> _Assignment_:
A faithful copy of the listing below is needed, one that contains no pictures.

> _Given data_:
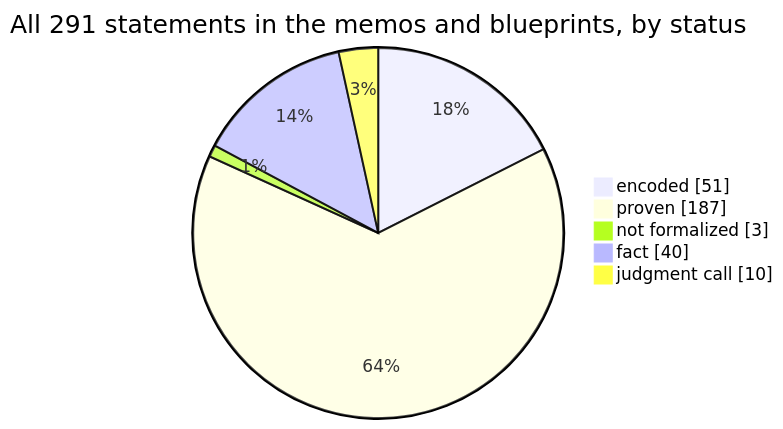
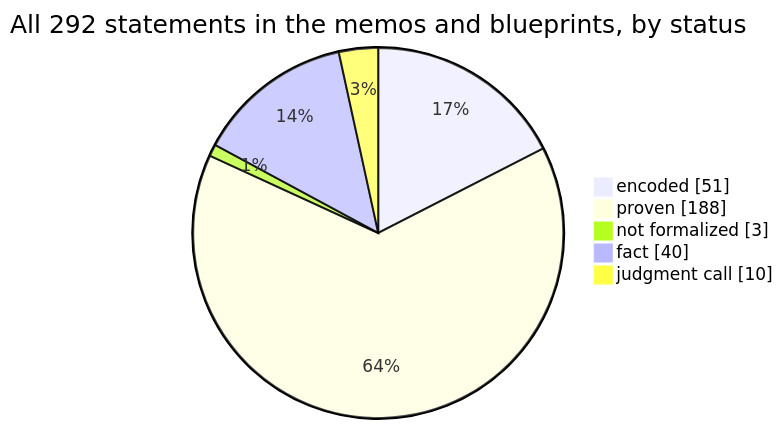
Before and after one commit to SeanWMurray/Canteen: the first of 4 diagrams in docs/graphs/dashboard.md, drawn with Mermaid. The commit also changed other lines of this file and 22 other files, not shown here.

````diff
--- a/docs/graphs/dashboard.md
+++ b/docs/graphs/dashboard.md
@@ -11,8 +11,8 @@
 ```mermaid
-pie showData title All 291 statements in the memos and blueprints, by status
+pie showData title All 292 statements in the memos and blueprints, by status
     "encoded" : 51
-    "proven" : 187
+    "proven" : 188
     "not formalized" : 3
     "fact" : 40
     "judgment call" : 10
 ```
````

> _Answer below_:
Before and after one commit to SeanWMurray/Canteen: the first of 4 diagrams in docs/graphs/dashboard.md, drawn with Mermaid. The commit also changed other lines of this file and 22 other files, not shown here.

````diff
--- a/docs/graphs/dashboard.md
+++ b/docs/graphs/dashboard.md
@@ -11,8 +11,8 @@
 ```mermaid
-pie showData title All 291 statements in the memos and blueprints, by status
+pie showData title All 292 statements in the memos and blueprints, by status
     "encoded" : 51
-    "proven" : 187
+    "proven" : 188
     "not formalized" : 3
     "fact" : 40
     "judgment call" : 10
 ```
````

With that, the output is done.